One concept which many Ohio residents who follow legal issues have a lot of interest in is the common law principle of res ipsa loquitor. This allows plaintiffs to establish a presumption of negligence on the defendant's part in a civil tort action. When an accident occurs, in the absence of direct evidence, circumstantial evidence may be possible as proof that negligence occurred. In these cases, the judge and jury make their determination based on certain overall facts. The doctrnie comes from the Latin phrase for "the thing speaks for itself".
It originated in a famous 19th century British case where an injured plaintiff was hurt when a barrel of flour fell from a warehouse window. The requirements that arose from this doctrine cover three important areas. One is that the event would not have occurred in the absence of someone's negligence. The second is evidence that neither a third party nor the plaintiff were responsible for the injury. The final requirement is that the negligence involved fell within the confines of the defendant's duty owed to the plaintiff.
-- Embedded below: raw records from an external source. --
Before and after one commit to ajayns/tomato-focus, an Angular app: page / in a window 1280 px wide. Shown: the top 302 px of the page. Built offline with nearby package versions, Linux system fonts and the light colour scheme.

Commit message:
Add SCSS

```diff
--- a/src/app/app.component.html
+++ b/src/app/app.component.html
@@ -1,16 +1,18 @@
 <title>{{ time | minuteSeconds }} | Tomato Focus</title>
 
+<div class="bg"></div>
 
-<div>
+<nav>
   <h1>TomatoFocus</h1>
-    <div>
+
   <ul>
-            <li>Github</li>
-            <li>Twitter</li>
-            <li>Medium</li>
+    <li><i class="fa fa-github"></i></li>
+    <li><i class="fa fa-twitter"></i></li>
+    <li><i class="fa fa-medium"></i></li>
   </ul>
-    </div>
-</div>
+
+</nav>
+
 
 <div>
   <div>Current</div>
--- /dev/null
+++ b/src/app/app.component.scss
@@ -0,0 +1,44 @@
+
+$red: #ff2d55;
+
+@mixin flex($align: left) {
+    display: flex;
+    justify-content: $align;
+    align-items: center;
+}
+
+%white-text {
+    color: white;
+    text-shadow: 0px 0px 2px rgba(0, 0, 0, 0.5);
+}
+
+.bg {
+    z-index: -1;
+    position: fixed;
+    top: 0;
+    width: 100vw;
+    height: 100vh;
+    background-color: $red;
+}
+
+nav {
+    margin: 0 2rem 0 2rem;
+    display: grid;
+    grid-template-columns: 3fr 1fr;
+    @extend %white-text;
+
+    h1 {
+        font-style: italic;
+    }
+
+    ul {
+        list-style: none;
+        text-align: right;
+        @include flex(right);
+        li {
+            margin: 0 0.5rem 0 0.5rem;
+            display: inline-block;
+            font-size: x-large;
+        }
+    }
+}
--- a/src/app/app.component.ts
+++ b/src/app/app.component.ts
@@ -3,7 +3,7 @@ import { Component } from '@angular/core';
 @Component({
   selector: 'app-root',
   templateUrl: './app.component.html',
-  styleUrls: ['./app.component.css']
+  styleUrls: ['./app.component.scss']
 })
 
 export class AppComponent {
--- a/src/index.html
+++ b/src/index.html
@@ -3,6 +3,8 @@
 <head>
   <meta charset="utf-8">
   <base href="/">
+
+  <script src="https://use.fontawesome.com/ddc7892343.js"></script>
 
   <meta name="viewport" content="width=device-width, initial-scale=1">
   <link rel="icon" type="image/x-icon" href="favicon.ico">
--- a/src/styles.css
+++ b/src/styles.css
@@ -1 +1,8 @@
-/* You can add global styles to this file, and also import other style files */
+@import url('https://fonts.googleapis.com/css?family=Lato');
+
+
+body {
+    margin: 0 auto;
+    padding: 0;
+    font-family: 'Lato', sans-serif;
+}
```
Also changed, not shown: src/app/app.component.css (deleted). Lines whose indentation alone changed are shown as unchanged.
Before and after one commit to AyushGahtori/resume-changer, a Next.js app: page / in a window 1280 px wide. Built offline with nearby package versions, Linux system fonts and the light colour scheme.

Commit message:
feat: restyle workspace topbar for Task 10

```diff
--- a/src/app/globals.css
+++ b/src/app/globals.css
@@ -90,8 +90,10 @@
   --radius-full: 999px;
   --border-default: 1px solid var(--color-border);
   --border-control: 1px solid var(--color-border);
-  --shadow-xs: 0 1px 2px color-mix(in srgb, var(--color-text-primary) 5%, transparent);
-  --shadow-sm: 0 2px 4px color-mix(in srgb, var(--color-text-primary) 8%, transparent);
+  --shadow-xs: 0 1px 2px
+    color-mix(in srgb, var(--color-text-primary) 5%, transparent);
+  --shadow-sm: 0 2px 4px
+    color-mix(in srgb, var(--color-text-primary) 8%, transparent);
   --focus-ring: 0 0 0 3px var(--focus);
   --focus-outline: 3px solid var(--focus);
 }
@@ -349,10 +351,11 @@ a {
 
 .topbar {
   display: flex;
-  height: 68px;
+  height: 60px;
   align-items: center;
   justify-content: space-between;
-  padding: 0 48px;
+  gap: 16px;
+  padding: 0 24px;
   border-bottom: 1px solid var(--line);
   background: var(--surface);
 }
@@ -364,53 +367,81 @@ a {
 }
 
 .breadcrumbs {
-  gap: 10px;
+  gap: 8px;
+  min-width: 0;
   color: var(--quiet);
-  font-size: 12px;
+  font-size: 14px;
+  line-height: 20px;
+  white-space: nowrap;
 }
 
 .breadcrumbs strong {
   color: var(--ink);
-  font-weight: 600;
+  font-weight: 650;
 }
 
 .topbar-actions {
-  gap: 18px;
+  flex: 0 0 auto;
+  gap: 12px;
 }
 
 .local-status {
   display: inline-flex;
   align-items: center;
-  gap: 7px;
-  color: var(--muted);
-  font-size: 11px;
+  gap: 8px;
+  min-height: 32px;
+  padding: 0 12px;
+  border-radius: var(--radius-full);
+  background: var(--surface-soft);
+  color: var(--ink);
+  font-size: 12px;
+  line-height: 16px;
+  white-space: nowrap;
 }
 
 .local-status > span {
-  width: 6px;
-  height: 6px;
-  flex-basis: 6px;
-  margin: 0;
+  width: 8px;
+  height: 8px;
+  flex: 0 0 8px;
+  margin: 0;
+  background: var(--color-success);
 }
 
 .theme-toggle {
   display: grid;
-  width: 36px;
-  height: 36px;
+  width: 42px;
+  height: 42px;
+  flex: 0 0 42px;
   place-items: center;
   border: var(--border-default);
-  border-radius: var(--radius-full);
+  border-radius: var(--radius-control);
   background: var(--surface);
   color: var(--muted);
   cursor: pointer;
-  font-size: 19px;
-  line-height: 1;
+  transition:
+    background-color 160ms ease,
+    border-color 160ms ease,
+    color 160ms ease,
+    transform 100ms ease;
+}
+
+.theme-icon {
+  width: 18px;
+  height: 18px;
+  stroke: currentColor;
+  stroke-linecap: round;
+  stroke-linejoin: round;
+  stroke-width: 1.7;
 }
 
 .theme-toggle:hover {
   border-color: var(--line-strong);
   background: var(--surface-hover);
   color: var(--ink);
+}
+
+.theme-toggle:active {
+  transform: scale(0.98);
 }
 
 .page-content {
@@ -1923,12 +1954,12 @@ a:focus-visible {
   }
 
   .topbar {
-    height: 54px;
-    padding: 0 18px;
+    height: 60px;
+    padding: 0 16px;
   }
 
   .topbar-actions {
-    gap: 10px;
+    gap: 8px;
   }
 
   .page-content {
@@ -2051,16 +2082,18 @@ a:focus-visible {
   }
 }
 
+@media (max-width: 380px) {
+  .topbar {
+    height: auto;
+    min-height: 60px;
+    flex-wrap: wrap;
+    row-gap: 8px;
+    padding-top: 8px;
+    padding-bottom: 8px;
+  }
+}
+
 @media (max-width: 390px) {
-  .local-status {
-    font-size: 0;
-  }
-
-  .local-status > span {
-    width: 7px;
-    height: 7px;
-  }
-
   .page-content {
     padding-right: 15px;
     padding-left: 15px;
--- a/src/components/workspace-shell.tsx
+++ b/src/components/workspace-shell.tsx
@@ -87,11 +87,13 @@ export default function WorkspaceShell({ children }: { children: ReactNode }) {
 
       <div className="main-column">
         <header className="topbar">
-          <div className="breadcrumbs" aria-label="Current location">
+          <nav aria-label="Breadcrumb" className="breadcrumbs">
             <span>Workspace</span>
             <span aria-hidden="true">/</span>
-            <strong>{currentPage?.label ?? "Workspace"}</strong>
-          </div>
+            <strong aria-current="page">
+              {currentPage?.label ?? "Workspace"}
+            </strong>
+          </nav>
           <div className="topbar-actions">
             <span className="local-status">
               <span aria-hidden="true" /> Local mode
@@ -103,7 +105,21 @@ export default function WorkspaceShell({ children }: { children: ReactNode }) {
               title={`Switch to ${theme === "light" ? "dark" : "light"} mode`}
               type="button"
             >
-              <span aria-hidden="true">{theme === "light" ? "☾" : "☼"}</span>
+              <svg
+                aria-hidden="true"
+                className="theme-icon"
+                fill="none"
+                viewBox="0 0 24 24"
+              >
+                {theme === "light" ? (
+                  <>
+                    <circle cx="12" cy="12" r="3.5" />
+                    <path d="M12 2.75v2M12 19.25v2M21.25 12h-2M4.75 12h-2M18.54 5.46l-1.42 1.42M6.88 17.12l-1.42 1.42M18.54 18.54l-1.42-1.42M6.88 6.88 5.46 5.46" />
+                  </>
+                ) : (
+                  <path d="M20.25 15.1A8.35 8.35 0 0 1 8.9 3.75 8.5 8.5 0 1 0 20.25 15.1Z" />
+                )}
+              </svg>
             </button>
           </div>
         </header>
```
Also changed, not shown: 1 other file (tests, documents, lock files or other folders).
When a plaintiff slips and falls while patronizing a commercial establishment and files suit against a property owner for the recovery of damages attributable to the resulting injury, the defendant may try to refute the presumption of negligence. Some of the common arguments include alleging that the event would have happened regardless of the circumstances or that the plaintiff was negligent. In some cases, defendants try to prove that their duty to the defendant was limited.
Premises liability cases are some of the most controversial cases where accidents and injuries are concerned. Consulting with a personal injury attorney is a good way to determine the best course of action and ascertain the remedies that may be available.Source: FindLaw, "Res Ipsa Loquitor", accessed on Jan. 23, 2015